Camilla Stuart has been a companion to Lady Devonmont for six months and in that time, she’s heard how much her ladyship loves her son, despite his horrible treatment of her. She’s finally had enough and decides to meddle just a tiny bit, underestimating the level of contention between them. Unwilling to just let it go, she storms after Pierce and makes a bargain – if he stays for dinner, she’ll provide some entertainment for him later that night. So after a strained dinner, Camilla goes to Pierce and they have a charged, playful evening…talking. It means suffering through more dinners with his mother and more pressure from Camilla to unburden his soul to magically feel better about his childhood, but Pierce is reluctant to leave and end his time at night with her. So he stays and against the backdrop of some stolen happiness with Camilla, the ugly past finally starts to surface.
Now everyone who reads my reviews regularly knows I’m a marshmallow and I sniffle my way through emotional books. Horror of horrors, I couldn’t locate a box of tissues before I started reading, so I had to break into a package of mini purse packs. Number of tissues per pack: twelve. Number of packs used: two and a half. I knew I was in for it when I had to scramble to open a pack before the first chapter was even halfway done. Jeffries had me laughing, crying, scowling, crying some more, then smiling like an idiot.
I loved Camilla. She had a horrible start to life, not a particularly spectacular marriage and in widowhood, was left with an adorable obligation that she was forced to hide. While she was mostly respectful when she wasn’t meddling, she always had such a lively air about her that she seemed capable of breaking into a spontaneous hug or some other gesture of affection. She was funny with Pierce in their private talks, always teasing him and acting like she was more worldly than she was, just to provoke a reaction from him.
If Camilla had me laughing, Pierce broke my heart sometimes. He was such a lovely, confused man. Even when he was supposed to be acting like a jerk, he couldn’t quite pull it off very well. Once I knew what he’d gone through as a little boy, there was no chance I wouldn’t love him and champion him in the story no matter what he did.
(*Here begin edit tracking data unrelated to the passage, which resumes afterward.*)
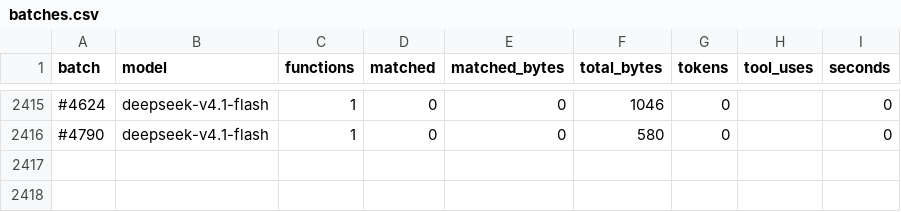
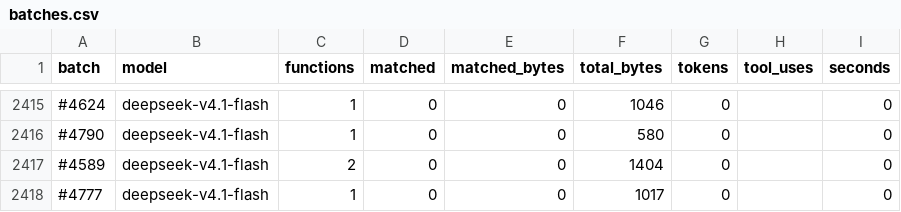
Before and after one commit to CubeB/byte-tactics, a CSV file: data/batches.csv, drawn as a sheet; only a part is shown, gaps mark what is left out; the diff names each change by its address in the sheet, - before the commit and + after, or states it on an @@ line.

```diff
--- a/data/batches.csv
+++ b/data/batches.csv
+row 2417: #4589 | deepseek-v4.1-flash | 2 | 0 | 0 | 1404 | 0 |  | 0
+row 2418: #4777 | deepseek-v4.1-flash | 1 | 0 | 0 | 1017 | 0 |  | 0
```
Also changed, not shown: data/attempts.csv, 1 other file.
His chemistry with Camilla was wonderful and I loved that they immediately had the kind of relationship that they both could tell each other to go to hell and still be drawn to each other the next night without having to examine it. There were only two brief, semi-fulfilled sex scenes but they were sizzling even more so because of the way they were interrupted.
I’m not sure how I felt about the big reveal regarding why Pierce was abandoned. It made sense, yes. It wasn’t enough for me though. But it proved the point that there’s peace in forgiveness even if it’s not perfect, I think.
My Summary: I think if you’re a fan of the Hellions series you’re already going to pick this up, but even if you haven’t read them and you like historical romance, I suggest you give this a try. It can easily be read as a standalone and I hope it tempts you to go back and start from the beginning with the scandalous Sharpes. ‘Twas the Night After Christmas was so enchanting that I even had the urge to start planning my holiday decorations.